Currently, 120 U.S. goods, including almonds from California and apples and cherries from Washington state, will cost 15 percent more in China. Eight other American items that include pork will cost 25 percent more for Chinese businesses and consumers, according to the nation's Ministry of Commerce, the Xinhua news agency is reporting.

The Chinese government's move is a retaliation for President Donald Trump invoking national security on March 1 and placing a 25 percent tariff on steel imports and a 15 percent tariff on aluminum imports. He exempted Canada and Mexico, U.S. trade partners in the North American Free Trade Agreement since January 1, 1994, along with Argentina, Australia, Brazil, the European Union and South Korea.

"When a country (USA) is losing many billions of dollars on trade with virtually every country it does business with, trade wars are good, and easy to win," Trump tweeted March 2. "Example, when we are down $100 billion with a certain country and they get cute, don't trade anymore-we win big. It's easy!"

The new tariffs on U.S. goods amount to "0.13 percent of American exports," according to Mark Weisbrot, co-director of the Center for Economic and Policy Research in Washington, D.C.

"The Chinese tariffs are a fairly mild response," said Claude Barfield, a resident scholar at the American Enterprise Institute in Washington, D.C., while disputing the president's view that the U.S. is getting a bad deal on trade with China.

For now, though, some American exporters are dealing with higher prices for their items they sell in China. Meanwhile, some Chinese exports will become more expensive for U.S. businesses and consumers.

The news of the tariffs also hit the stock market hard. The Dow Jones dropped 458 points on Monday, while the NASDAQ and S&P 500 each fell more than 3 percent.

The result for American businesses and consumers is that they will pay more for Chinese imports with tariff-adjusted prices. Prices of imported metals used in making cars could hike the costs of vehicles. That would weaken car sales, and automakers' hiring of new workers.

The U.S. cannot change its deficit-driven trade policy with other countries, according to Barfield, without closing the ratio between American savings and investment.

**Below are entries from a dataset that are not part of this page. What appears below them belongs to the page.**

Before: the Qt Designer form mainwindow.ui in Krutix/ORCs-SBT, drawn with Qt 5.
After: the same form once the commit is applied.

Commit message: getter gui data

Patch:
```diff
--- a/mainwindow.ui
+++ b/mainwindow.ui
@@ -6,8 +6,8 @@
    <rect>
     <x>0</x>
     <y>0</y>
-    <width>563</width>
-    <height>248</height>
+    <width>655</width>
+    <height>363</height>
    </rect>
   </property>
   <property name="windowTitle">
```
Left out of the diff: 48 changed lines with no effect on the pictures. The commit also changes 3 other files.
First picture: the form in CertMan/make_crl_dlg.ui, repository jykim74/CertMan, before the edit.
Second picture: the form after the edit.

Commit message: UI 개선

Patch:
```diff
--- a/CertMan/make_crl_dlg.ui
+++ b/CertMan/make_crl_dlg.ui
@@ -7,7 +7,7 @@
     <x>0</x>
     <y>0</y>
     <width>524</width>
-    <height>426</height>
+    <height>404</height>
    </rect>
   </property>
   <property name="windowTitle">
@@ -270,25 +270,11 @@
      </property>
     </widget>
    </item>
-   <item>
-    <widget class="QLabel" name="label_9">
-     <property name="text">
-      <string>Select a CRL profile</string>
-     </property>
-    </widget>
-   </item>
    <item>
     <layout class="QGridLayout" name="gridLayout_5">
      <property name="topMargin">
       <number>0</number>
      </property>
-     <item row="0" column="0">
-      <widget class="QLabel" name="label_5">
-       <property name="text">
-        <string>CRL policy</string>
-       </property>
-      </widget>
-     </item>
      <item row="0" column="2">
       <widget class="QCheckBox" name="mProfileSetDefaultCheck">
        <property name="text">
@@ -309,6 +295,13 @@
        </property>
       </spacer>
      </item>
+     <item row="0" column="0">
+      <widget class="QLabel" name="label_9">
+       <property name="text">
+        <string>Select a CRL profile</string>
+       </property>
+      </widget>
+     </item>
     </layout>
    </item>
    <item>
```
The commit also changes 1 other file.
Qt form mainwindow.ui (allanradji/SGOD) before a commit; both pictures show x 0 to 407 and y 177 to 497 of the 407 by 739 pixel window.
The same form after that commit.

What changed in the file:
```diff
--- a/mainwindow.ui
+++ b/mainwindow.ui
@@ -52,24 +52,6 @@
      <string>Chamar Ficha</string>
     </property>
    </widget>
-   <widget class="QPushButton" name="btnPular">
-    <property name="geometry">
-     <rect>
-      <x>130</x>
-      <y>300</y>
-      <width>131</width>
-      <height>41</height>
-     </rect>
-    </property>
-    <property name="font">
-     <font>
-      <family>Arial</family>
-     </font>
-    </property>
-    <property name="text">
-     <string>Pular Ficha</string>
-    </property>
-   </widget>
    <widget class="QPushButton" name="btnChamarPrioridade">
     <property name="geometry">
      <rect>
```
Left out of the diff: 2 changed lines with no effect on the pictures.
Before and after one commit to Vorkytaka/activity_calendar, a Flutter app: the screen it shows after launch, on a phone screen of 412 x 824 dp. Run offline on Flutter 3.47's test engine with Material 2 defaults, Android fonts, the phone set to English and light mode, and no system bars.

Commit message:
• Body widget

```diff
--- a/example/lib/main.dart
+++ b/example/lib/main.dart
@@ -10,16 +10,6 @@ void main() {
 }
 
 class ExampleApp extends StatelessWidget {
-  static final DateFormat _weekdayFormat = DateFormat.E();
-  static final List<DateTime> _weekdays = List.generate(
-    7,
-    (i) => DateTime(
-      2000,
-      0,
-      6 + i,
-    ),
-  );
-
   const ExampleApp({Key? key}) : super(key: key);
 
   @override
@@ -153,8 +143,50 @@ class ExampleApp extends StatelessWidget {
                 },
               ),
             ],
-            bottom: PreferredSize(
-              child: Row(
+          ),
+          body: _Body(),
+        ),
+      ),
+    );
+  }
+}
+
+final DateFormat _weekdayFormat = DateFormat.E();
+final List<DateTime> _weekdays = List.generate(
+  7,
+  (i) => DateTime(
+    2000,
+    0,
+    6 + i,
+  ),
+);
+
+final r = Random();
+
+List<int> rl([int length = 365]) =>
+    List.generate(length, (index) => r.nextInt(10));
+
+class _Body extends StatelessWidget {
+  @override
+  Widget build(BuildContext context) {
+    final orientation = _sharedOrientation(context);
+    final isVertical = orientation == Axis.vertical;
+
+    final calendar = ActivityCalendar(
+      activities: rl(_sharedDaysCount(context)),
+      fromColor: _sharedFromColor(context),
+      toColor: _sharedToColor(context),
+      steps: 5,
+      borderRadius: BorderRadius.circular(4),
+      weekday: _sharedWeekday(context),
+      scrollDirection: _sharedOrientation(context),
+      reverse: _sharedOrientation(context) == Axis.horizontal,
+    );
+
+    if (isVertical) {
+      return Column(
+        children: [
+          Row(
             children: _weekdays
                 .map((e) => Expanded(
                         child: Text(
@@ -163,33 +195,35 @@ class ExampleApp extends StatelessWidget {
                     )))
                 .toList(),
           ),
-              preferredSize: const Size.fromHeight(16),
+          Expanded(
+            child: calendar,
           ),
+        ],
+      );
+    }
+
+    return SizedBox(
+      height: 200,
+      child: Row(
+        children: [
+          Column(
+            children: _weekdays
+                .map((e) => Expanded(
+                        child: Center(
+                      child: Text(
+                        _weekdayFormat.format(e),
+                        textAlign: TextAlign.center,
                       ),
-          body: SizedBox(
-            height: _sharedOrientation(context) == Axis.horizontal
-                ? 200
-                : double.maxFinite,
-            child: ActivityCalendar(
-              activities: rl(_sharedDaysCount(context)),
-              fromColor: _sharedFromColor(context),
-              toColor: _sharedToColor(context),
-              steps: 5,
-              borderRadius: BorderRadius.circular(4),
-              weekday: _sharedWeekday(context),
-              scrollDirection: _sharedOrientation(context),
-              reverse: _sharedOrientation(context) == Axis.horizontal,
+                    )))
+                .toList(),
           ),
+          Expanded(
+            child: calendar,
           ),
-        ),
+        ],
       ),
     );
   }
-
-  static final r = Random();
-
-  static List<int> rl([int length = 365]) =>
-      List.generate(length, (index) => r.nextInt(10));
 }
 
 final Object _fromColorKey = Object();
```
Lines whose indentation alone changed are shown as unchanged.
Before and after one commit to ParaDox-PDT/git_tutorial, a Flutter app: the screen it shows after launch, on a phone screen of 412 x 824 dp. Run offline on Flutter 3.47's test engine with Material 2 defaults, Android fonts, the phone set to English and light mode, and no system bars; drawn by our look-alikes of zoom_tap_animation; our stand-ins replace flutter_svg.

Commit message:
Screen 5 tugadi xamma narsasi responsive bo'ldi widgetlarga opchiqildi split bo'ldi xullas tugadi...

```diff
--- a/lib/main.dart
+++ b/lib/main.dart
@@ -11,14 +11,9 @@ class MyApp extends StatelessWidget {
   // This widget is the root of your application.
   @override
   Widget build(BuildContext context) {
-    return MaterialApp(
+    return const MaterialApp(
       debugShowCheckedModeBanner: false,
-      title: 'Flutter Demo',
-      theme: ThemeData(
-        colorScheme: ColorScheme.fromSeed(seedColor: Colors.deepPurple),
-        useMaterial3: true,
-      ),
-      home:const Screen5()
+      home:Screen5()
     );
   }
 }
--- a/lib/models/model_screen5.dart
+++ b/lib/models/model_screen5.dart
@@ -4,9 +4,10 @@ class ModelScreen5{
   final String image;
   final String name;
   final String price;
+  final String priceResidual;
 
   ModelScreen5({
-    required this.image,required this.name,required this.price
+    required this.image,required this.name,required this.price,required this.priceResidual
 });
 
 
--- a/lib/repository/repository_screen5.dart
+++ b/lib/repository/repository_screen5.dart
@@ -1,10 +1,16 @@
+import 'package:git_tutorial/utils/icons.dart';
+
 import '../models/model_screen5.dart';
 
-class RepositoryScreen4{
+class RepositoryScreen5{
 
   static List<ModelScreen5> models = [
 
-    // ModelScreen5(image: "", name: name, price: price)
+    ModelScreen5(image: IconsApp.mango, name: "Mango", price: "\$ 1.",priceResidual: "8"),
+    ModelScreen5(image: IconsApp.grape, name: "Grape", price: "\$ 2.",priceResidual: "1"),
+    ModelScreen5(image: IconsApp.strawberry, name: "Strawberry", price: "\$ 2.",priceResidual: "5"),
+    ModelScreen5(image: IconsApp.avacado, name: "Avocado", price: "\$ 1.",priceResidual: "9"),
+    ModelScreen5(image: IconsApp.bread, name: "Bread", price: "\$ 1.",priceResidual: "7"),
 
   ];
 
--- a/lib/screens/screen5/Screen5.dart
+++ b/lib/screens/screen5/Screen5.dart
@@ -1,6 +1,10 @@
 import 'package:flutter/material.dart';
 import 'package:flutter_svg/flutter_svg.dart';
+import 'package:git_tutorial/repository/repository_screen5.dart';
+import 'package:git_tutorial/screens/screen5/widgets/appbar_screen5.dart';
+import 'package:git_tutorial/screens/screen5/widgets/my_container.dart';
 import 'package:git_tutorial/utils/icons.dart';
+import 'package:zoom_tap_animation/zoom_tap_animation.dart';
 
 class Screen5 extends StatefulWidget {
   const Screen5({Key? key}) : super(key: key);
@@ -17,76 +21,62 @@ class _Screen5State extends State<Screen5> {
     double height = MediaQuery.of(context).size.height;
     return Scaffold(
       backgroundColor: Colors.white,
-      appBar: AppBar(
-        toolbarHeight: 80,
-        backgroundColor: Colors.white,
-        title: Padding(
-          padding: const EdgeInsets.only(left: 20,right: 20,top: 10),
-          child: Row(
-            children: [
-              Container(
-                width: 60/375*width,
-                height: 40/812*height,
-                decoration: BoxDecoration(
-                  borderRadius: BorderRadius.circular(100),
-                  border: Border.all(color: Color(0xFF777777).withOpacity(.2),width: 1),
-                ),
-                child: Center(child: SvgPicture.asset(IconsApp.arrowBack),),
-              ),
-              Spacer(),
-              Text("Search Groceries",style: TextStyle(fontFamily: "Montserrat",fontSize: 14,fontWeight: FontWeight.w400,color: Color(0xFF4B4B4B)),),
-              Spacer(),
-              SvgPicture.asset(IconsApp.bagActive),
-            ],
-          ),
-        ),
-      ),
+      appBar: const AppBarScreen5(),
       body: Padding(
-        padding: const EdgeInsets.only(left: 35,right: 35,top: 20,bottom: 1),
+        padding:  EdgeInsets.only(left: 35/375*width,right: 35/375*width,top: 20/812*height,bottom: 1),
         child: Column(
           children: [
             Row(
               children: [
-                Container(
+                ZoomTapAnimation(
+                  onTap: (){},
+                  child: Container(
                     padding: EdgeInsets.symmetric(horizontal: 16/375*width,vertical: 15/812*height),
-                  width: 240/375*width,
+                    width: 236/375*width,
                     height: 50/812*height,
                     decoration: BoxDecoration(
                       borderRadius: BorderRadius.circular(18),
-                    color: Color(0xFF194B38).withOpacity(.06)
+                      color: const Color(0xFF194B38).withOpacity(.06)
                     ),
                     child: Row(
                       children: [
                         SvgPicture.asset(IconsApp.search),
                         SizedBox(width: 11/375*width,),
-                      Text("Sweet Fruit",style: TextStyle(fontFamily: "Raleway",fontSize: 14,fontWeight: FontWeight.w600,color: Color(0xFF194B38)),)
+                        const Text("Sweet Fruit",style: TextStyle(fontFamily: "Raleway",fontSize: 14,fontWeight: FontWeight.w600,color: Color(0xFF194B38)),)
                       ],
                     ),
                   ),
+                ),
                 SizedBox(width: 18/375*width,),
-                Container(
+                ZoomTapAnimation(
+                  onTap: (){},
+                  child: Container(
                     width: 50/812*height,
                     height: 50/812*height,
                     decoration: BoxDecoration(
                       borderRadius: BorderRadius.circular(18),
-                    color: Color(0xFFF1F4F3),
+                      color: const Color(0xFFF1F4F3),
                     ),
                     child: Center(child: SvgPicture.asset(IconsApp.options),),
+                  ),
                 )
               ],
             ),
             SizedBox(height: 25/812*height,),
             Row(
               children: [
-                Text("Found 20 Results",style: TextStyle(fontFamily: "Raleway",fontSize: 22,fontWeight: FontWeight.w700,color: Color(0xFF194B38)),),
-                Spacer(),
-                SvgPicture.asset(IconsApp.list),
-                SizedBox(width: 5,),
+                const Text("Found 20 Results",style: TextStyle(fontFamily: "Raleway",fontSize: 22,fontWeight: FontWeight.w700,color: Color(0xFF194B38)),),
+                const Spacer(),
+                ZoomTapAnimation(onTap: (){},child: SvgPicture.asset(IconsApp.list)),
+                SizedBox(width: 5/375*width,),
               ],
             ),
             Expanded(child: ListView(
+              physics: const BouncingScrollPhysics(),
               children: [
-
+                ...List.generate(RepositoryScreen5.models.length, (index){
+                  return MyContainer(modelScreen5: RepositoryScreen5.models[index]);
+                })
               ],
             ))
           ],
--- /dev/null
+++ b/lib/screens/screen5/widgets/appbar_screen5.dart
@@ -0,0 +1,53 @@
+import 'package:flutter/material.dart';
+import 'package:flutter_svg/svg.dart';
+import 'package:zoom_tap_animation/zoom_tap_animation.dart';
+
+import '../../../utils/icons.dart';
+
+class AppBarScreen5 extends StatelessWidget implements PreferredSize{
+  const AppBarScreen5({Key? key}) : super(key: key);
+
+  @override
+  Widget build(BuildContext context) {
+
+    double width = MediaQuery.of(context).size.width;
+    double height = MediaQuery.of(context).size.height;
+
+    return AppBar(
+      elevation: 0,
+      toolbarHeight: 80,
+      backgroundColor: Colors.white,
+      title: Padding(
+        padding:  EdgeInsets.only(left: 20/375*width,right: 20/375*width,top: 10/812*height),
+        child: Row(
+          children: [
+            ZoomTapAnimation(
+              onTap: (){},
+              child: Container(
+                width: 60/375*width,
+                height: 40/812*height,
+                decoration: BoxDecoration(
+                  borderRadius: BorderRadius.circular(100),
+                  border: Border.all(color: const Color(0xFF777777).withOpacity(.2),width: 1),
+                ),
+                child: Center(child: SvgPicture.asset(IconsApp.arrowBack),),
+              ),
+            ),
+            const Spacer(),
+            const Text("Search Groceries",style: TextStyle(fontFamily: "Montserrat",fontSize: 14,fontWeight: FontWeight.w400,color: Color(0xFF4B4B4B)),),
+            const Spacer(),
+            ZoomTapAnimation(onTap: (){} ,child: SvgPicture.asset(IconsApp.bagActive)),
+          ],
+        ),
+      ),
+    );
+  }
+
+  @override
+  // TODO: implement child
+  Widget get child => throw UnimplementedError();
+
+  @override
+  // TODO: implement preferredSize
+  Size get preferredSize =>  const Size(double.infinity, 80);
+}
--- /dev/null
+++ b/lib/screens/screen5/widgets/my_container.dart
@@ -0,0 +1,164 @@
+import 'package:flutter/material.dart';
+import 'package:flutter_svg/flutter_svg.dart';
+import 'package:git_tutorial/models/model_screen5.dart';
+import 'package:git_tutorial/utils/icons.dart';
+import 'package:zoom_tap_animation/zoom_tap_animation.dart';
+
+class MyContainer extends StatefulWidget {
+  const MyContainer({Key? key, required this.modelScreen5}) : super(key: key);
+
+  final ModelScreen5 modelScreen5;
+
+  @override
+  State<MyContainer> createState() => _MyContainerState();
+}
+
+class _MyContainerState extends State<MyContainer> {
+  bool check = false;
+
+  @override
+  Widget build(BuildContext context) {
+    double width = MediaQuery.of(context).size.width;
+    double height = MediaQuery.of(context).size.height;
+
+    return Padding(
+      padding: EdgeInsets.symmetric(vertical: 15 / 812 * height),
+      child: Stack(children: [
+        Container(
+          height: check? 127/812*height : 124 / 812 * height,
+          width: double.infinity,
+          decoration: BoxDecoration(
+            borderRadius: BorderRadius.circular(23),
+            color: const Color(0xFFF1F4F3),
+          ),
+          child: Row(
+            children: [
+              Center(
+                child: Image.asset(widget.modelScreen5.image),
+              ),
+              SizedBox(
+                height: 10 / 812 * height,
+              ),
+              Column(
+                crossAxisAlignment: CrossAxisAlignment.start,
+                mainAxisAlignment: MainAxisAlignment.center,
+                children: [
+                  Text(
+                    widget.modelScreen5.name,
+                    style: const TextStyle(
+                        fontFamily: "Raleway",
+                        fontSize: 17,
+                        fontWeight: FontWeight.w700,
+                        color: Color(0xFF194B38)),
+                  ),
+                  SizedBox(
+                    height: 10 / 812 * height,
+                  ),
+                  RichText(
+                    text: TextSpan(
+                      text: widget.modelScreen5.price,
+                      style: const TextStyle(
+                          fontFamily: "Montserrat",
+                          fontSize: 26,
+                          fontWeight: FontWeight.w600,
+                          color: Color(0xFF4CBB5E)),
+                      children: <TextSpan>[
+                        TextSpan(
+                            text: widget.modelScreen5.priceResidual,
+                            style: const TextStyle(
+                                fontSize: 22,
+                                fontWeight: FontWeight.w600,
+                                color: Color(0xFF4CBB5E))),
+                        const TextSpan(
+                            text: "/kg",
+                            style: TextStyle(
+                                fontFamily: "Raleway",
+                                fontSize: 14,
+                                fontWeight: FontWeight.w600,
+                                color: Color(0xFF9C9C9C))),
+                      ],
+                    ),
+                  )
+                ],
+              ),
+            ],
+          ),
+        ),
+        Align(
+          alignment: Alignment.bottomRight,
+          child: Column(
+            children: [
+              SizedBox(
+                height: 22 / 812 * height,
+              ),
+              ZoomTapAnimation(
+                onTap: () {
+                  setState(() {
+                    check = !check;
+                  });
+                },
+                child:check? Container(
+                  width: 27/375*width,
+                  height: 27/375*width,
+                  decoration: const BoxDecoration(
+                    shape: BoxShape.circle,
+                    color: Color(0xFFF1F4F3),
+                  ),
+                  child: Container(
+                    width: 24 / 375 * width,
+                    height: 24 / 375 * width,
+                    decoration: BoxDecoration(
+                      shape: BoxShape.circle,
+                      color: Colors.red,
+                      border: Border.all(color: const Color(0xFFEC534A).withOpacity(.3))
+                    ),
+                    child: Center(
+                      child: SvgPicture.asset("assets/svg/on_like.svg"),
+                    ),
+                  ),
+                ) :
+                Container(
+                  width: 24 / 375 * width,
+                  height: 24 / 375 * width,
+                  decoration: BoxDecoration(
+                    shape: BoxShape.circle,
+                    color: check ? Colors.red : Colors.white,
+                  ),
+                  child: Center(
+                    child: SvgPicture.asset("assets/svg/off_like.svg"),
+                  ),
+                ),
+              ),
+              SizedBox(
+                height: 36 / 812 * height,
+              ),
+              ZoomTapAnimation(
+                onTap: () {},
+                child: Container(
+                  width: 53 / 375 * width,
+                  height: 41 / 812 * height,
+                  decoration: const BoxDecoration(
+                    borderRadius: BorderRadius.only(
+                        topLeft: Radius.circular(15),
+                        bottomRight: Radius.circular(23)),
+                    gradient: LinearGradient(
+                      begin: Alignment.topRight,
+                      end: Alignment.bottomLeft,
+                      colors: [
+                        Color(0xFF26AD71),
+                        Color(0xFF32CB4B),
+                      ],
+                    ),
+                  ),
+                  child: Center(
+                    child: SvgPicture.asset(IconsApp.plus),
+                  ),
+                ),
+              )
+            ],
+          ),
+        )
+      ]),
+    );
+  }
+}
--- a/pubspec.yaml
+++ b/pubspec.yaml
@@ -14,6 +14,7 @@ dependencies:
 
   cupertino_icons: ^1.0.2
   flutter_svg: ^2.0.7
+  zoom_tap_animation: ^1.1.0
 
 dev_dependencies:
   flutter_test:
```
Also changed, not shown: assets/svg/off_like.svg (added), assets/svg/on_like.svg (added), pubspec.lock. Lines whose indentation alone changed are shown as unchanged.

"The U.S. has had a trade deficit with the world for 40 years," Barfield said. "We don't save enough to cover our investment and consumption."

What does cover that gap? The U.S. borrows to finance its trade deficit.

The Trump administration has already announced plans for an additional $50 billion in tariffs on 1,300 Chinese exports, including aerospace and communications technology. Given that China will likely impose more tariffs on U.S. imports if Trump follows through with this plan, the future of this simmering trade dispute looks bleak. A number of background talks between China and the U.S are underway, Barfield said, but it is unclear what the outcome will be.

This move by China "sends a message," said Dean Baker, a senior economist with the Center for Economic and Policy Research. "I'm sure they are prepared to do more if Trump keeps pushing. That will not be a good story."